We asked what had inspired him to write the book. He told us how he’d worked as a farmhand when he was eighteen on Tytherington Farm in the Wylye Valley in Wiltshire before he went off to fight in World War Two. He talked about it fervently, as if he was suddenly seeing it all again in bright summer sunshine. It was still farmed in the old way then, requiring many hands to do the work. In his autobiography he describes the sheer manual labour of it:
“These days machinery reigns and there is almost always a tractor with something on the front or back end to do the donkey work. But then we were usually on our flat feet, holding a hoe or a fork or a rake, spade, pickaxe, crowbar, sledgehammer, beetle, billhook, reaphook, slasher – the list is endless and there’s a right way and a wrong way to handle each.”
Also he talked about the great number of people still working the land then. In 1940 Tytherington still employed a farm foreman, a horseman, four poultrymen, a shepherd and numerous labourers, all colourful personalities many of whom had lived on or near the farm for generations. These sorts of characters are portrayed in The Crowstarver with real fondness and candour.
And who inspired Spider Sparrow, the boy in the story? “When I first came to this house in the sixties,” said King-Smith, “there were five dairy farms in this little hamlet alone. Now there’s not one. But then, the lane was often full of cows going to and from milking. Every day a boy, the son of one of the cowmen, was herding the cows back and forward. And you know the only conversation we ever had, rain or shine? “Good ‘un!” he used to shout, as cheerful as anything. And so I used to reply, “Good ‘un!” and we’d leave it at that.”
In the story the dawning realisation on the farm that Spider has learning difficulties is greeted in various ways, not all of them kind. But there is a plausible and moving determination of many to help Spider fit in. From early on it’s clear the boy has a special relationship with the natural world and it’s through his gentle mastery of animals that Spider finally commands respect from everyone on Outoverdown Farm. Dick King-Smith loved animals. He kept a multitude of pets as a boy and became a farmer when he grew up partly so he could carry on collecting animals. I think there is a lot of King-Smith in Spider. The near-magical way that animals approach Spider without fear must surely reflect a childhood fantasy of the author’s.
The relationship between Spider and his mother and father is painted with great tenderness in The Crowstarver and that’s at the heart of the book for me. When Spider is old enough for his parents to realise he’s different from other children they are upset but soon determined to nurture his unique talents. When he’s bullied they’re heartbroken. When he triumphs they glow with modest joy. Dick King-Smith evokes the emotional rollercoaster of parenthood with particular intensity in the story.
Finally, there is a yearning in the story for a harmony between humanity and the natural world.
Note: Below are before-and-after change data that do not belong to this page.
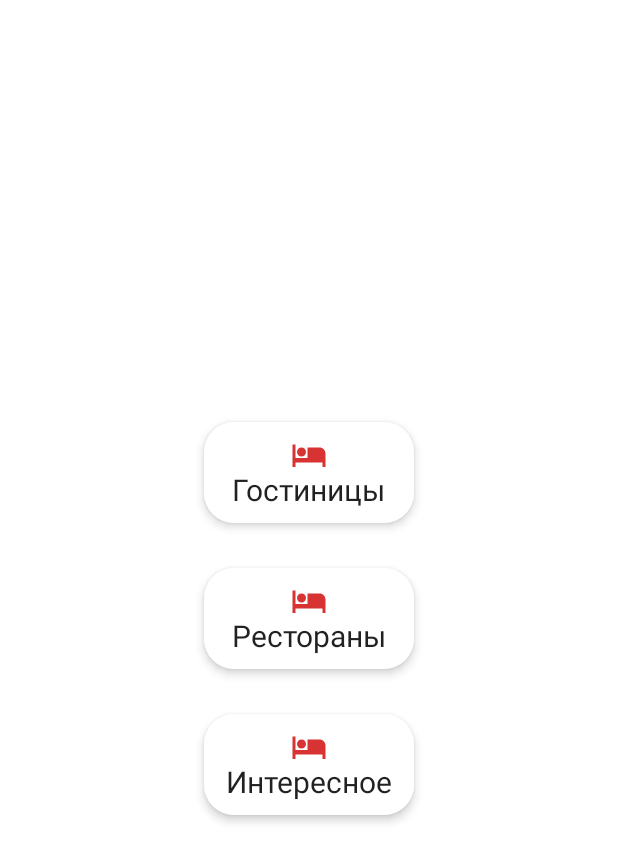
After one commit to MikhailIgnatovich/AmberGuide, an Android app built with Jetpack Compose: the composable CategoryScreen shown on its own in the app's theme, on a phone screen of 412 x 824 dp. The commit adds this screen. Shown: the top 862 px of the screen. Run offline under Robolectric (Android 15) with nearby library versions, the phone set to English and light mode, and no system bars.

Commit message:
Обновил зависимости для Hilt и сделал протатип экрана CategoryScreen.kt

```diff
--- a/app/build.gradle
+++ b/app/build.gradle
@@ -80,8 +80,8 @@ dependencies {
     implementation "androidx.lifecycle:lifecycle-runtime-ktx:2.5.1"
 
     //Dagger - Hilt
-    implementation "com.google.dagger:hilt-android:2.38.1"
-    kapt "com.google.dagger:hilt-android-compiler:2.37"
+    implementation "com.google.dagger:hilt-android:2.43.2"
+    kapt "com.google.dagger:hilt-android-compiler:2.43.2"
     implementation "androidx.hilt:hilt-lifecycle-viewmodel:1.0.0-alpha03"
     kapt "androidx.hilt:hilt-compiler:1.0.0"
     implementation 'androidx.hilt:hilt-navigation-compose:1.0.0'
--- /dev/null
+++ b/app/src/main/java/com/bulich/misha/amberguide/presentations/category_screen/CategoryScreen.kt
@@ -0,0 +1,51 @@
+package com.bulich.misha.amberguide.presentations.category_screen
+
+
+import androidx.compose.foundation.layout.*
+import androidx.compose.runtime.Composable
+import androidx.compose.ui.Alignment
+import androidx.compose.ui.Modifier
+import androidx.compose.ui.res.painterResource
+import androidx.compose.ui.tooling.preview.Preview
+import androidx.compose.ui.unit.dp
+import androidx.navigation.NavController
+import com.bulich.misha.amberguide.R
+import com.bulich.misha.amberguide.presentations.category_screen.components.CategoryCard
+
+@Composable
+fun CategoryScreen(
+//    navController: NavController,
+) {
+    Column(
+        modifier = Modifier.fillMaxSize(),
+        verticalArrangement = Arrangement.Center,
+        horizontalAlignment = Alignment.CenterHorizontally
+    ) {
+        CategoryCard(
+            name = "Гостиницы",
+            painter = painterResource(id = R.drawable.hotel_24),
+            onItemClick = {
+
+            }
+        )
+        Spacer(modifier = Modifier.height(10.dp))
+        CategoryCard(
+            name = "Рестораны",
+            painter = painterResource(id = R.drawable.hotel_24), onItemClick = {
+
+            }
+        )
+        Spacer(modifier = Modifier.height(10.dp))
+        CategoryCard(
+            name = "Интересное",
+            painter = painterResource(id = R.drawable.hotel_24), onItemClick = {
+
+            }
+        )
+    }
+}
+@Preview
+@Composable
+fun TestPreview(){
+    CategoryScreen()
+}
--- a/app/src/main/java/com/bulich/misha/amberguide/presentations/category_screen/components/CategoryCard.kt
+++ b/app/src/main/java/com/bulich/misha/amberguide/presentations/category_screen/components/CategoryCard.kt
@@ -1,8 +1,44 @@
 package com.bulich.misha.amberguide.presentations.category_screen.components
 
+import androidx.compose.foundation.Image
+import androidx.compose.foundation.clickable
+import androidx.compose.foundation.layout.*
+import androidx.compose.foundation.shape.RoundedCornerShape
+import androidx.compose.material.Card
+import androidx.compose.material.ExperimentalMaterialApi
+import androidx.compose.material.MaterialTheme
+import androidx.compose.material.Text
 import androidx.compose.runtime.Composable
+import androidx.compose.ui.Alignment
+import androidx.compose.ui.Modifier
+import androidx.compose.ui.graphics.painter.Painter
+import androidx.compose.ui.unit.dp
+import androidx.compose.ui.unit.sp
 
+@OptIn(ExperimentalMaterialApi::class)
 @Composable
-fun CategoryCard(){
+fun CategoryCard(name: String, painter: Painter, onItemClick: (String) -> Unit) {
 
+    Card(
+        modifier = Modifier
+            .width(160.dp)
+            .padding(10.dp)
+            .clickable { onItemClick(name) },
+        shape = RoundedCornerShape(20.dp),
+        elevation = 4.dp,
+    ) {
+        Column(
+            modifier = Modifier
+                .fillMaxWidth()
+                .padding(10.dp),
+            verticalArrangement = Arrangement.Center,
+            horizontalAlignment = Alignment.CenterHorizontally
+        ) {
+            Image(painter = painter, contentDescription = "Painter")
+            Text(
+                text = name,
+                fontSize = 20.sp
+            )
+        }
+    }
 }
--- /dev/null
+++ b/app/src/main/res/drawable/hotel_24.xml
@@ -0,0 +1,5 @@
+<vector android:height="24dp" android:tint="#D73333"
+    android:viewportHeight="24" android:viewportWidth="24"
+    android:width="24dp" xmlns:android="http://schemas.android.com/apk/res/android">
+    <path android:fillColor="@android:color/white" android:pathData="M7,13c1.66,0 3,-1.34 3,-3S8.66,7 7,7s-3,1.34 -3,3 1.34,3 3,3zM19,7h-8v7L3,14L3,5L1,5v15h2v-3h18v3h2v-9c0,-2.21 -1.79,-4 -4,-4z"/>
+</vector>
--- a/build.gradle
+++ b/build.gradle
@@ -4,7 +4,7 @@ buildscript {
     }
 
     dependencies {
-        classpath 'com.google.dagger:hilt-android-gradle-plugin:2.40.1'
+        classpath 'com.google.dagger:hilt-android-gradle-plugin:2.43.2'
         classpath 'com.google.gms:google-services:4.3.13'
     }
 }// Top-level build file where you can add configuration options common to all sub-projects/modules.
```
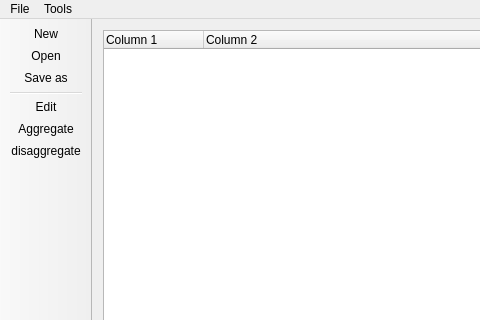
Old version of the form seti_1/mainwindow.ui in the repository DemVD/Networks; both pictures show x 0 to 480 and y 0 to 320 of the 622 by 408 pixel window.
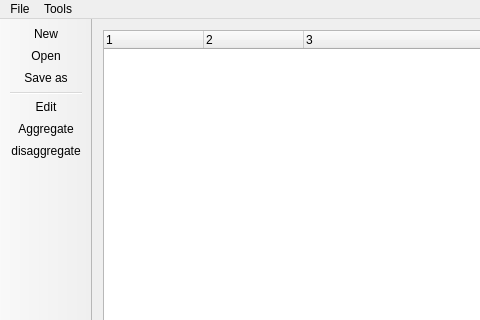
New version of the form. Icons and pictures are not drawn.

```diff
--- a/seti_1/mainwindow.ui
+++ b/seti_1/mainwindow.ui
@@ -25,12 +25,17 @@
       </property>
       <column>
        <property name="text">
-        <string>Column 1</string>
+        <string>1</string>
        </property>
       </column>
       <column>
        <property name="text">
-        <string>Column 2</string>
+        <string>2</string>
+       </property>
+      </column>
+      <column>
+       <property name="text">
+        <string>3</string>
        </property>
       </column>
      </widget>
```
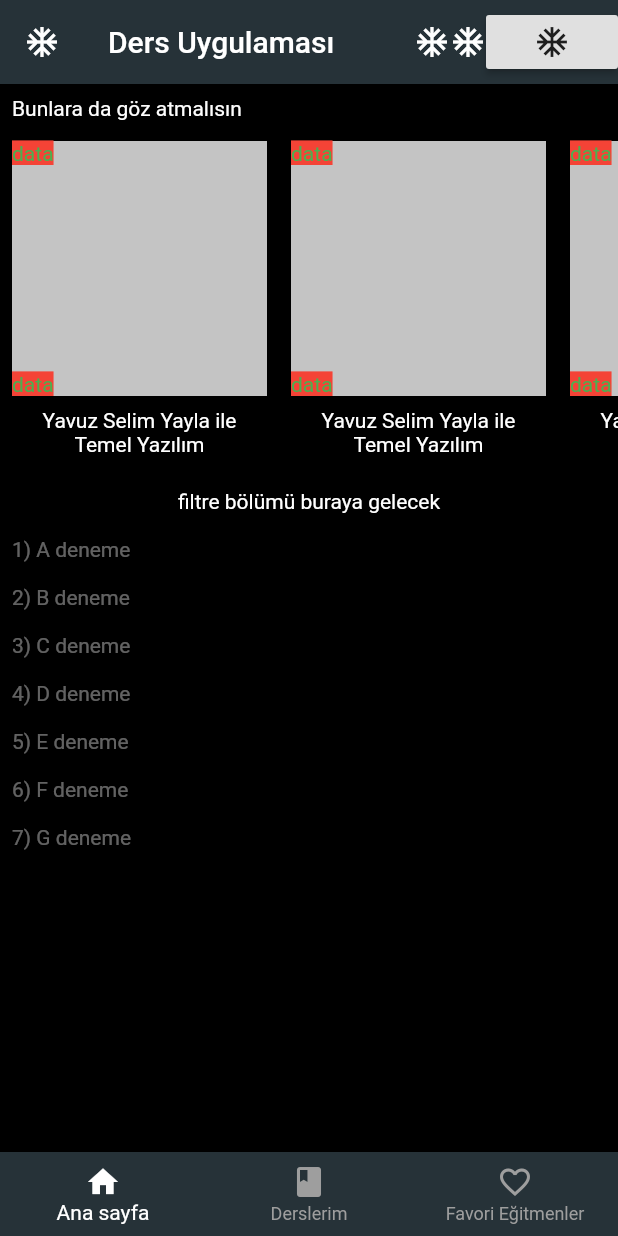
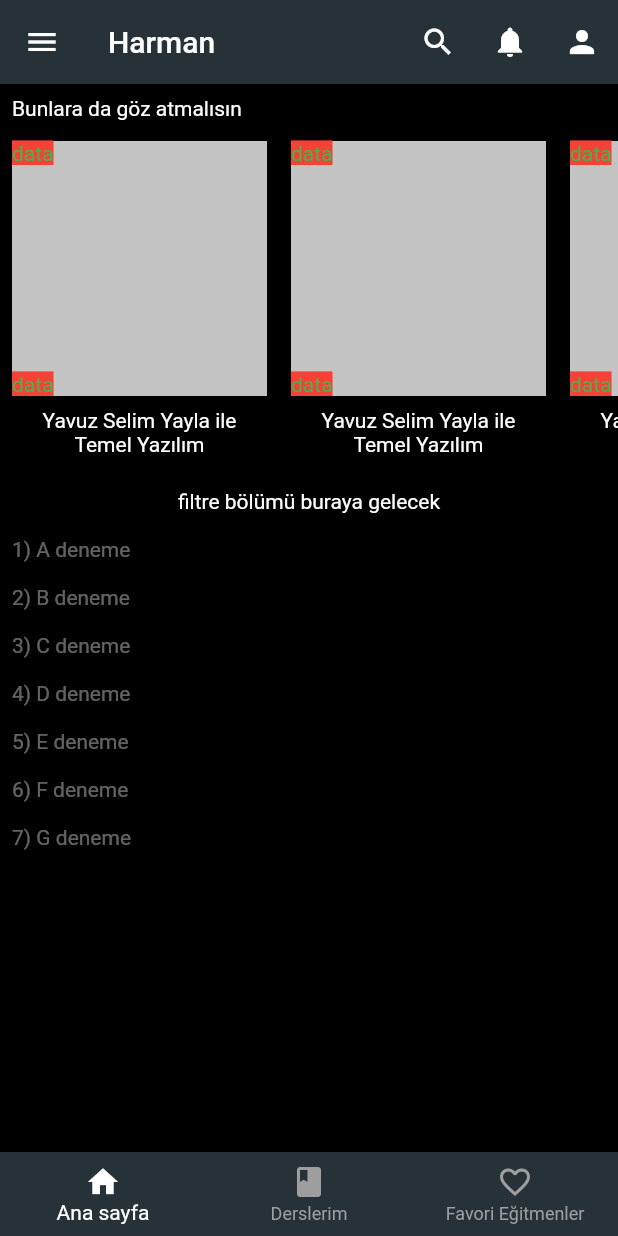
Before and after one commit to DSC-Turkey/harman, a Flutter app: the screen it shows once a user with an empty profile is signed in, on a phone screen of 412 x 824 dp. Run offline on Flutter 3.47's test engine with Material 2 defaults, Android fonts, the phone set to English and light mode, and no system bars; our stand-ins replace cloud_firestore, firebase_auth, firebase_core, shared_preferences; accounts and stored records are empty.

Commit message:
appBar güncellendi

```diff
--- a/lib/main.dart
+++ b/lib/main.dart
@@ -8,7 +8,7 @@ import 'screens/userManagement/loginScreen.dart';
 import 'service/auth.dart';
 import 'service/chatTest.dart';
 
-void main() async{
+void main() async {
   WidgetsFlutterBinding.ensureInitialized();
   await Firebase.initializeApp();
 
@@ -51,22 +51,34 @@ class _NavigationPageState extends State<NavigationPage> {
     return Scaffold(
       backgroundColor: Colors.black,
       appBar: AppBar(
-        leading: Icon(Icons.ac_unit), // Todo: sol menu açıcı
+        leading: IconButton(
+          icon: Icon(Icons.menu,color: Colors.white,),
+          color: Colors.white,
+          onPressed: null,
+        ), // Todo: sol menu açıcı
         actions: [
           Row(
             children: [
-              Icon(Icons.ac_unit),
-              Icon(Icons.ac_unit),
-              RaisedButton(
-                  onPressed: () {
-                    Navigator.push(context,
-                        MaterialPageRoute(builder: (context) => ChatTest()));
-                  },
-                  child: Icon(Icons.ac_unit)),
+              IconButton(
+                icon: Icon(Icons.search,color: Colors.white,),
+                color: Colors.white,
+                onPressed: null,
+              ),
+              IconButton(
+                icon: Icon(Icons.notifications,color: Colors.white),
+                onPressed: null,
+              ),
+              IconButton(
+                icon: Icon(Icons.person,color: Colors.white,),
+                onPressed: () {
+                  Navigator.push(context,
+                      MaterialPageRoute(builder: (context) => ChatTest()));
+                },
+              ),
             ],
           )
         ],
-        title: Text('Ders Uygulaması'),
+        title: Text('Harman'),
         backgroundColor: Color.fromRGBO(38, 50, 56, 1),
       ),
       body: PageView(
```
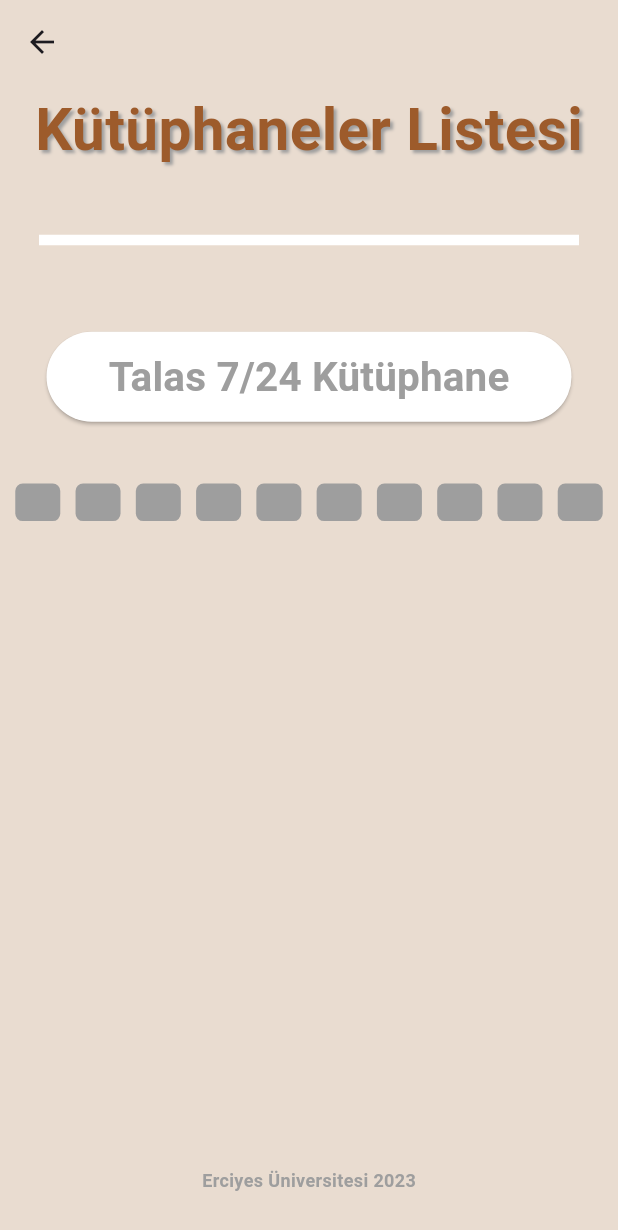
After one commit to berkebalci/LibraryOccupancyShower, a Flutter app: the KutuphaneListesi screen opened directly, on a phone screen of 412 x 824 dp. The commit adds this screen. Shown: the top 1230 px of the screen. Run offline on Flutter 3.47's test engine with Material 3 defaults, Android fonts, the phone set to English and light mode, and no system bars; our stand-ins replace cloud_firestore, firebase_core; accounts and stored records are empty.

Commit message:
2 branch birlestirildi ve duzenleme yapildi

```diff
--- a/lib/main.dart
+++ b/lib/main.dart
@@ -1,7 +1,7 @@
 import 'package:flutter/material.dart';
 import 'package:firebase_core/firebase_core.dart';
 import 'firebase_options.dart';
-import 'firebaseIslemleri.dart';
+import 'services/firebaseIslemleri.dart';
 //import 'package:flutter_application_1/Ayarlar.dart';
 
 Future<void> main() async {
--- /dev/null
+++ b/lib/services/pages/kutuphanelerListesi.dart
@@ -0,0 +1,108 @@
+import 'package:flutter/material.dart';
+import 'dolulukOranlari.dart';
+
+class KutuphaneListesi extends StatelessWidget {
+  @override
+  Widget build(BuildContext context) {
+    return Scaffold(
+      appBar: AppBar(
+        backgroundColor: Colors.transparent,
+        elevation: 0,
+      ),
+      body: Container(
+          alignment: Alignment.topCenter,
+          child: CustomScrollView(
+            slivers: [
+              SliverFillRemaining(
+                  hasScrollBody: false,
+                  child: Column(
+                    mainAxisAlignment: MainAxisAlignment.spaceAround,
+                    children: [
+                      const Text(
+                        'Kütüphaneler Listesi',
+                        style: TextStyle(
+                          fontSize: 39,
+                          fontWeight: FontWeight.bold,
+                          color: Color(0xFF9D5B2B),
+                          shadows: [
+                            Shadow(
+                              color: Colors.grey,
+                              blurRadius: 2.0,
+                              offset: Offset(2.0, 2.0),
+                            ),
+                          ],
+                        ),
+                      ),
+                      const Padding(
+                        padding: EdgeInsets.all(12.0),
+                      ),
+                      const SizedBox(
+                        width: 360,
+                        height: 20,
+                        child: Divider(
+                          color: Colors.white,
+                          thickness: 7,
+                        ),
+                      ),
+                      const Padding(
+                        padding: EdgeInsets.all(20.0),
+                      ),
+                      Center(
+                        child: SizedBox(
+                          width: 350,
+                          height: 60,
+                          child: ElevatedButton(
+                            onPressed: () {
+                              Navigator.push(
+                                  context,
+                                  MaterialPageRoute(
+                                      builder: (context) => const Ikinci()));
+                            },
+                            child: Text(
+                              'Talas 7/24 Kütüphane',
+                              style: TextStyle(
+                                color: Colors.grey,
+                                fontSize: 27,
+                                fontWeight: FontWeight.bold,
+                              ),
+                            ),
+                            style: ElevatedButton.styleFrom(
+                              backgroundColor: Colors.white,
+                            ),
+                          ),
+                        ),
+                      ),
+                      const Padding(
+                        padding: EdgeInsets.all(15.0),
+                      ),
+                      Row(
+                        mainAxisAlignment: MainAxisAlignment.spaceEvenly,
+                        children: List.generate(
+                            10,
+                            (index) => Container(
+                                width: 30,
+                                height: 25,
+                                decoration: BoxDecoration(
+                                  color: Colors.grey,
+                                  borderRadius: BorderRadius.circular(5),
+                                ))),
+                      ),
+                      const Padding(
+                        padding: EdgeInsets.all(210.0),
+                      ),
+                      const Text('Erciyes Üniversitesi 2023',
+                          style: TextStyle(
+                              fontSize: 12,
+                              fontWeight: FontWeight.bold,
+                              color: Colors.grey)),
+                      const Padding(
+                        padding: EdgeInsets.all(10.0),
+                      ),
+                    ],
+                  ))
+            ],
+          )),
+      backgroundColor: const Color(0xFFE9DCD0),
+    );
+  }
+}
```
Also changed, not shown: lib/services/pages/anasayfa.dart (added, +190 -0 lines), lib/services/pages/ayarlar.dart (added, +132 -0 lines), lib/services/pages/dolulukOranlari.dart (added, +209 -0 lines), lib/services/pages/hakkinda.dart (added, +84 -0 lines), lib/assets/talasLib.jpeg (added), lib/services/firebaseIslemleri.dart (renamed from lib/firebaseIslemleri.dart).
We can’t turn back the clock and all become farm workers once more, but our rural landscape sits patiently waiting for us to attend to it. The Crowstarver makes us feel our lives would be richer for doing so.